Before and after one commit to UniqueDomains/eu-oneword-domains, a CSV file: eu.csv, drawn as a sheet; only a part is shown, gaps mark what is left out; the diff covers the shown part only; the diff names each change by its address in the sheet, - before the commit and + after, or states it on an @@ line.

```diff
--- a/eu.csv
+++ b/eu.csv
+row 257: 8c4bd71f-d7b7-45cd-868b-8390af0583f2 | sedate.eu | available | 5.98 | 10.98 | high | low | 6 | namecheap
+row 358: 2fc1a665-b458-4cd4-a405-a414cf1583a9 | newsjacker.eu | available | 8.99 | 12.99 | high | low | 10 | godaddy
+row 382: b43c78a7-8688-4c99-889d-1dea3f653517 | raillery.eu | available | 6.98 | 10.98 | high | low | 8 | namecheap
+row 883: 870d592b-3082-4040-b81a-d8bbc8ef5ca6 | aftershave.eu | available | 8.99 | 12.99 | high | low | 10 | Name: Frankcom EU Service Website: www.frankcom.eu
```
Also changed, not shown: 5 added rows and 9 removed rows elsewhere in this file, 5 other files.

*PROBLEM TO SOLVE*
Only the number is wanted: how many lines in the data include the string "namecheap"?

*RESPONSE AREA*
2